by Donna J. Jodhan There's not many people who can say that they were lucky enough to have gained some vision after being born blind. This was the case for me as a teen and on a typical fall day my doctor in Montreal informed me that he could give me a corneal transplant in order to improve my vision. Even now after all of these years, my heart still beats like a jack hammer as I recall the memories of it all. True to his word, DR Joel Rosen of Montreal Canada delivered on his promise and three months after the transplant, my world had changed. Going from almost total darkness to sunshine was something that I will never forget. My world had suddenly exploded into a kaleidoscope of colors and I had found myself just literally wanting to see as much as I could. I felt like a kid in Wonderland! I could see people; my mom and dad and I will never forget the morning when I first discovered that I could see their faces. I rushed into the bathroom and as I gazed dazedly into th…

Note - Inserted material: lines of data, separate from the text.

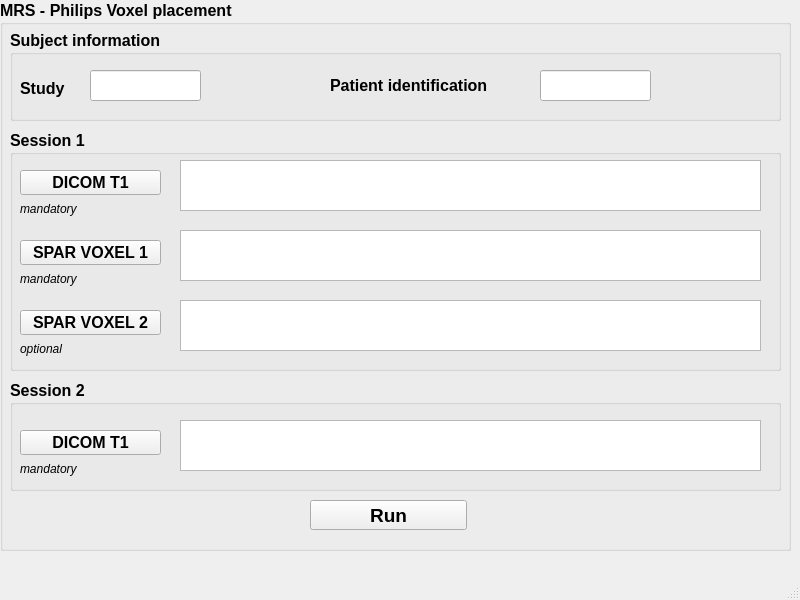
First picture: the form in mrs-voxel-placement/interface.ui, repository IRMaGe-3T/mrs-voxel-placement, before the edit.
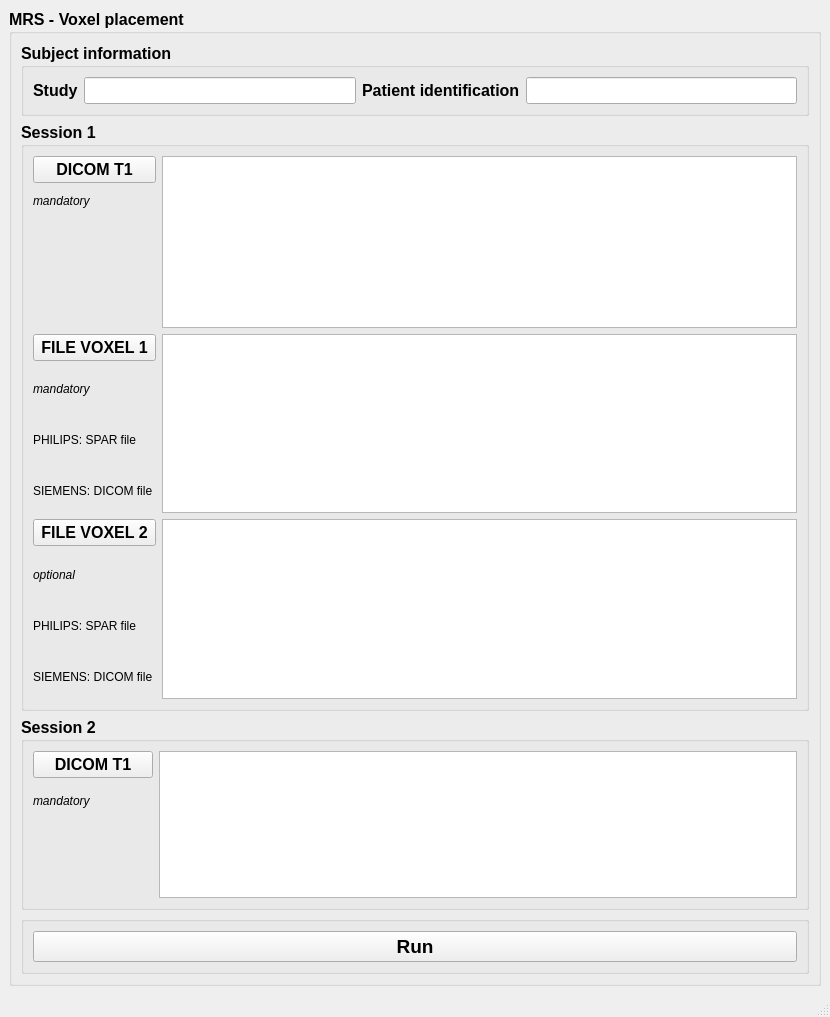
Second picture: the form after the edit.

```diff
--- a/mrs-voxel-placement/interface.ui
+++ b/mrs-voxel-placement/interface.ui
@@ -6,23 +6,17 @@
    <rect>
     <x>0</x>
     <y>0</y>
-    <width>800</width>
-    <height>600</height>
+    <width>830</width>
+    <height>1017</height>
    </rect>
   </property>
   <property name="windowTitle">
    <string>MainWindow</string>
   </property>
   <widget class="QWidget" name="centralwidget">
+   <layout class="QVBoxLayout" name="verticalLayout">
+    <item>
    <widget class="QGroupBox" name="groupBox">
-    <property name="geometry">
-     <rect>
-      <x>0</x>
-      <y>0</y>
-      <width>791</width>
-      <height>551</height>
-     </rect>
-    </property>
     <property name="font">
      <font>
       <family>Ubuntu</family>
@@ -32,42 +26,117 @@
      </font>
     </property>
     <property name="title">
-     <string>MRS - Philips Voxel placement</string>
-    </property>
+       <string>MRS - Voxel placement</string>
+      </property>
+      <layout class="QGridLayout" name="gridLayout_5">
+       <item row="0" column="0">
+        <widget class="QGroupBox" name="groupBox_4">
+         <property name="title">
+          <string>Subject information</string>
+         </property>
+         <layout class="QGridLayout" name="gridLayout_2">
+          <item row="0" column="0">
+           <widget class="QLabel" name="label_4">
+            <property name="text">
+             <string>Study</string>
+            </property>
+           </widget>
+          </item>
+          <item row="0" column="1">
+           <widget class="QLineEdit" name="lineEdit_study">
+            <property name="font">
+             <font>
+              <weight>50</weight>
+              <italic>true</italic>
+              <bold>false</bold>
+             </font>
+            </property>
+            <property name="text">
+             <string/>
+            </property>
+           </widget>
+          </item>
+          <item row="0" column="2">
+           <widget class="QLabel" name="label_5">
+            <property name="text">
+             <string>Patient identification</string>
+            </property>
+           </widget>
+          </item>
+          <item row="0" column="3">
+           <widget class="QLineEdit" name="lineEdit_patient">
+            <property name="font">
+             <font>
+              <weight>50</weight>
+              <italic>true</italic>
+              <bold>false</bold>
+             </font>
+            </property>
+            <property name="text">
+             <string/>
+            </property>
+           </widget>
+          </item>
+         </layout>
+        </widget>
+       </item>
+       <item row="1" column="0">
     <widget class="QGroupBox" name="groupBox_2">
-     <property name="geometry">
-      <rect>
-       <x>10</x>
-       <y>130</y>
-       <width>771</width>
-       <height>241</height>
-      </rect>
-     </property>
      <property name="title">
       <string>Session 1</string>
      </property>
-     <widget class="QPushButton" name="pushButton_sess01_T1">
-      <property name="geometry">
-       <rect>
-        <x>10</x>
-        <y>40</y>
-        <width>141</width>
-        <height>25</height>
-       </rect>
-      </property>
+         <layout class="QGridLayout" name="gridLayout">
+          <item row="6" column="1" rowspan="4">
+           <widget class="QTextEdit" name="textEdit_sess01_spectro_1">
+            <property name="font">
+             <font>
+              <family>Ubuntu</family>
+              <pointsize>10</pointsize>
+              <weight>50</weight>
+              <bold>false</bold>
+             </font>
+            </property>
+           </widget>
+          </item>
+          <item row="8" column="0">
+           <widget class="QLabel" name="label_7">
+            <property name="font">
+             <font>
+              <pointsize>9</pointsize>
+              <weight>50</weight>
+              <italic>false</italic>
+              <bold>false</bold>
+             </font>
+            </property>
       <property name="text">
-       <string>DICOM T1</string>
-      </property>
-     </widget>
+             <string>PHILIPS: SPAR file </string>
+            </property>
+           </widget>
+          </item>
+          <item row="9" column="0">
+           <widget class="QLabel" name="label_8">
+            <property name="font">
+             <font>
+              <pointsize>9</pointsize>
+              <weight>50</weight>
+              <italic>false</italic>
+              <bold>false</bold>
+             </font>
+            </property>
+            <property name="text">
+             <string>SIEMENS: DICOM file </string>
+            </property>
+           </widget>
+          </item>
+          <item row="12" column="0">
+           <widget class="QPushButton" name="pushButton_sess01_spectro_2">
+            <property name="text">
+             <string>FILE VOXEL 2</string>
+            </property>
+           </widget>
+          </item>
+          <item row="0" column="1" rowspan="6">
      <widget class="QTextEdit" name="textEdit_sess01_T1">
-      <property name="geometry">
-       <rect>
-        <x>170</x>
-        <y>30</y>
-        <width>581</width>
-        <height>51</height>
-       </rect>
-      </property>
       <property name="font">
        <font>
         <family>Ubuntu</family>
@@ -77,119 +146,31 @@
        </font>
       </property>
      </widget>
-     <widget class="QTextEdit" name="textEdit_sess01_spar_1">
-      <property name="geometry">
-       <rect>
-        <x>170</x>
-        <y>100</y>
-        <width>581</width>
-        <height>51</height>
-       </rect>
-      </property>
+          </item>
+          <item row="15" column="0">
+           <widget class="QLabel" name="label_11">
       <property name="font">
        <font>
-        <family>Ubuntu</family>
-        <pointsize>10</pointsize>
-        <weight>50</weight>
-        <bold>false</bold>
-       </font>
-      </property>
-     </widget>
-     <widget class="QPushButton" name="pushButton_sess01_spar_1">
-      <property name="geometry">
-       <rect>
-        <x>10</x>
-        <y>110</y>
-        <width>141</width>
-        <height>25</height>
-       </rect>
-      </property>
-      <property name="text">
-       <string>SPAR VOXEL 1</string>
-      </property>
-     </widget>
-     <widget class="QTextEdit" name="textEdit_sess01_spar_2">
-      <property name="geometry">
-       <rect>
-        <x>170</x>
-        <y>170</y>
-        <width>581</width>
-        <height>51</height>
-       </rect>
-      </property>
-      <property name="font">
-       <font>
-        <family>Ubuntu</family>
-        <pointsize>10</pointsize>
-        <weight>50</weight>
-        <bold>false</bold>
-       </font>
-      </property>
-     </widget>
-     <widget class="QPushButton" name="pushButton_sess01_spar_2">
-      <property name="geometry">
-       <rect>
-        <x>10</x>
-        <y>180</y>
-        <width>141</width>
-        <height>25</height>
-       </rect>
-      </property>
-      <property name="text">
-       <string>SPAR VOXEL 2</string>
-      </property>
-     </widget>
-     <widget class="QLabel" name="label">
-      <property name="geometry">
-       <rect>
-        <x>10</x>
-        <y>70</y>
-        <width>61</width>
-        <height>17</height>
-       </rect>
-      </property>
-      <property name="font">
-       <font>
         <pointsize>9</pointsize>
         <weight>50</weight>
-        <italic>true</italic>
+              <italic>false</italic>
         <bold>false</bold>
        </font>
       </property>
       <property name="text">
-       <string>mandatory</string>
-      </property>
-     </widget>
-     <widget class="QLabel" name="label_2">
-      <property name="geometry">
-       <rect>
-        <x>10</x>
-        <y>140</y>
-        <width>61</width>
-        <height>17</height>
-       </rect>
-      </property>
-      <property name="font">
-       <font>
-        <pointsize>9</pointsize>
-        <weight>50</weight>
-        <italic>true</italic>
-        <bold>false</bold>
-       </font>
-      </property>
+             <string>SIEMENS: DICOM file </string>
+            </property>
+           </widget>
+          </item>
+          <item row="0" column="0">
+           <widget class="QPushButton" name="pushButton_sess01_T1">
       <property name="text">
-       <string>mandatory</string>
-      </property>
-     </widget>
+             <string>DICOM T1</string>
+            </property>
+           </widget>
+          </item>
+          <item row="13" column="0">
      <widget class="QLabel" name="label_6">
-      <property name="geometry">
-       <rect>
-        <x>10</x>
-        <y>210</y>
-        <width>61</width>
-        <height>17</height>
-       </rect>
-      </property>
       <property name="font">
        <font>
         <pointsize>9</pointsize>
@@ -202,41 +183,89 @@
        <string>optional</string>
       </property>
      </widget>
-    </widget>
+          </item>
+          <item row="14" column="0">
+           <widget class="QLabel" name="label_10">
+            <property name="font">
+             <font>
+              <pointsize>9</pointsize>
+              <weight>50</weight>
+              <italic>false</italic>
+              <bold>false</bold>
+             </font>
+            </property>
+            <property name="text">
+             <string>PHILIPS: SPAR file </string>
+            </property>
+           </widget>
+          </item>
+          <item row="12" column="1" rowspan="4">
+           <widget class="QTextEdit" name="textEdit_sess01_spectro_2">
+            <property name="font">
+             <font>
+              <family>Ubuntu</family>
+              <pointsize>10</pointsize>
+              <weight>50</weight>
+              <bold>false</bold>
+             </font>
+            </property>
+           </widget>
+          </item>
+          <item row="7" column="0">
+           <widget class="QLabel" name="label_2">
+            <property name="font">
+             <font>
+              <pointsize>9</pointsize>
+              <weight>50</weight>
+              <italic>true</italic>
+              <bold>false</bold>
+             </font>
+            </property>
+            <property name="text">
+             <string>mandatory</string>
+            </property>
+           </widget>
+          </item>
+          <item row="6" column="0">
+           <widget class="QPushButton" name="pushButton_sess01_spectro_1">
+            <property name="text">
+             <string>FILE VOXEL 1</string>
+            </property>
+           </widget>
+          </item>
+          <item row="1" column="0">
+           <widget class="QLabel" name="label">
+            <property name="font">
+             <font>
+              <pointsize>9</pointsize>
+              <weight>50</weight>
+              <italic>true</italic>
+              <bold>false</bold>
+             </font>
+            </property>
+            <property name="text">
+             <string>mandatory</string>
+            </property>
+           </widget>
+          </item>
+         </layout>
+        </widget>
+       </item>
+       <item row="2" column="0">
     <widget class="QGroupBox" name="groupBox_3">
-     <property name="geometry">
-      <rect>
-       <x>10</x>
-       <y>380</y>
-       <width>771</width>
-       <height>111</height>
-      </rect>
-     </property>
      <property name="title">
       <string>Session 2</string>
      </property>
+         <layout class="QGridLayout" name="gridLayout_3">
+          <item row="0" column="0">
      <widget class="QPushButton" name="pushButton_sess02_T1">
-      <property name="geometry">
-       <rect>
-        <x>10</x>
-        <y>50</y>
-        <width>141</width>
-        <height>25</height>
-       </rect>
-      </property>
       <property name="text">
-       <string>DICOM T1</string>
-      </property>
-     </widget>
+             <string>    DICOM T1    </string>
+            </property>
+           </widget>
+          </item>
+          <item row="0" column="1" rowspan="4">
      <widget class="QTextEdit" name="textEdit_sess02_T1">
-      <property name="geometry">
-       <rect>
-        <x>170</x>
-        <y>40</y>
-        <width>581</width>
-        <height>51</height>
-       </rect>
-      </property>
       <property name="font">
        <font>
         <family>Ubuntu</family>
@@ -246,15 +275,9 @@
        </font>
       </property>
      </widget>
+          </item>
+          <item row="1" column="0">
      <widget class="QLabel" name="label_3">
-      <property name="geometry">
-       <rect>
-        <x>10</x>
-        <y>80</y>
-        <width>61</width>
-        <height>17</height>
-       </rect>
-      </property>
       <property name="font">
        <font>
         <pointsize>9</pointsize>
@@ -267,16 +290,18 @@
        <string>mandatory</string>
       </property>
      </widget>
-    </widget>
+          </item>
+         </layout>
+        </widget>
+       </item>
+       <item row="3" column="0">
+        <widget class="QGroupBox" name="groupBox_5">
+         <property name="title">
+          <string/>
+         </property>
+         <layout class="QGridLayout" name="gridLayout_4">
+          <item row="0" column="0">
     <widget class="QPushButton" name="pushButton_run">
-     <property name="geometry">
-      <rect>
-       <x>310</x>
-       <y>500</y>
-       <width>157</width>
-       <height>30</height>
-      </rect>
-     </property>
      <property name="font">
       <font>
        <family>Ubuntu</family>
@@ -289,86 +314,14 @@
       <string>Run</string>
      </property>
     </widget>
-    <widget class="QGroupBox" name="groupBox_4">
-     <property name="geometry">
-      <rect>
-       <x>10</x>
-       <y>30</y>
-       <width>771</width>
-       <height>91</height>
-      </rect>
-     </property>
-     <property name="title">
-      <string>Subject information</string>
-     </property>
-     <widget class="QLineEdit" name="lineEdit_study">
-      <property name="geometry">
-       <rect>
-        <x>80</x>
-        <y>40</y>
-        <width>111</width>
-        <height>31</height>
-       </rect>
-      </property>
-      <property name="font">
-       <font>
-        <weight>50</weight>
-        <italic>true</italic>
-        <bold>false</bold>
-       </font>
-      </property>
-      <property name="text">
-       <string/>
-      </property>
-     </widget>
-     <widget class="QLineEdit" name="lineEdit_patient">
-      <property name="geometry">
-       <rect>
-        <x>530</x>
-        <y>40</y>
-        <width>111</width>
-        <height>31</height>
-       </rect>
-      </property>
-      <property name="font">
-       <font>
-        <weight>50</weight>
-        <italic>true</italic>
-        <bold>false</bold>
-       </font>
-      </property>
-      <property name="text">
-       <string/>
-      </property>
+          </item>
+         </layout>
+        </widget>
+       </item>
+      </layout>
      </widget>
-     <widget class="QLabel" name="label_4">
-      <property name="geometry">
-       <rect>
-        <x>10</x>
-        <y>50</y>
-        <width>67</width>
-        <height>17</height>
-       </rect>
-      </property>
-      <property name="text">
-       <string>Study</string>
-      </property>
-     </widget>
-     <widget class="QLabel" name="label_5">
-      <property name="geometry">
-       <rect>
-        <x>320</x>
-        <y>40</y>
-        <width>191</width>
-        <height>31</height>
-       </rect>
-      </property>
-      <property name="text">
-       <string>Patient identification</string>
-      </property>
-     </widget>
-    </widget>
-   </widget>
+    </item>
+   </layout>
   </widget>
   <widget class="QMenuBar" name="menubar">
    <property name="geometry">
```
Left out of the diff: 2 changed lines with no effect on the pictures. Lines whose indentation alone changed are shown as unchanged.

Blind Man Breaks Speed Racing Guinness World Record

Turkish blind pop singer Metin Senturk has defied the odds by breaking the world speed record for driving by a visually-impaired person, according to Guinness World Records. Senturk reached a new record of 181.44 miles per hour, against the wind in his Ferrari F430, with a 600 horsepower engine. The event took place at the runway of an airport in the eastern Turkish town of Urfa. During the record attempt, Senturk was given verbal instructions by Volkan Isik, a former rally driver, who followed behind him in another car. Isik was Senturk's eyes, yelling out directions to Senturk who was wearing an earpiece in his helmet as he drove. Senturk's wife was present, watching her husband on the sidelines. Turkey's famous blind singer, widely known for his sense of humor about his physical disability was officially recognized by Guinness as the Fastest Speed For a Car Driven Blindfolded or Blind. When asked how he felt about breaking the record, Senturk said, "I don't…

Easy to See Balloons

Regular old balloons are so last century; now there’s illuminated balloons. ILLoom Balloons are just like normal balloons except they have a pull tab at the bottom that activates an internal LED light to light up the balloon. The balloons will stay lit for up to 15 hours, come in 5 different colors and you can blow them up with either air or helium. They are available only in the UK for now. I’d be curious if these are any brighter or cooler looking than simply sticking a glowstick into a balloon? Well, it might be worth it for a child with low vision to enhance their seeing where the balloons are, and to help them have as much fun with them as their sighted friends.

Click this link to visit http://www.illoomballoon.com.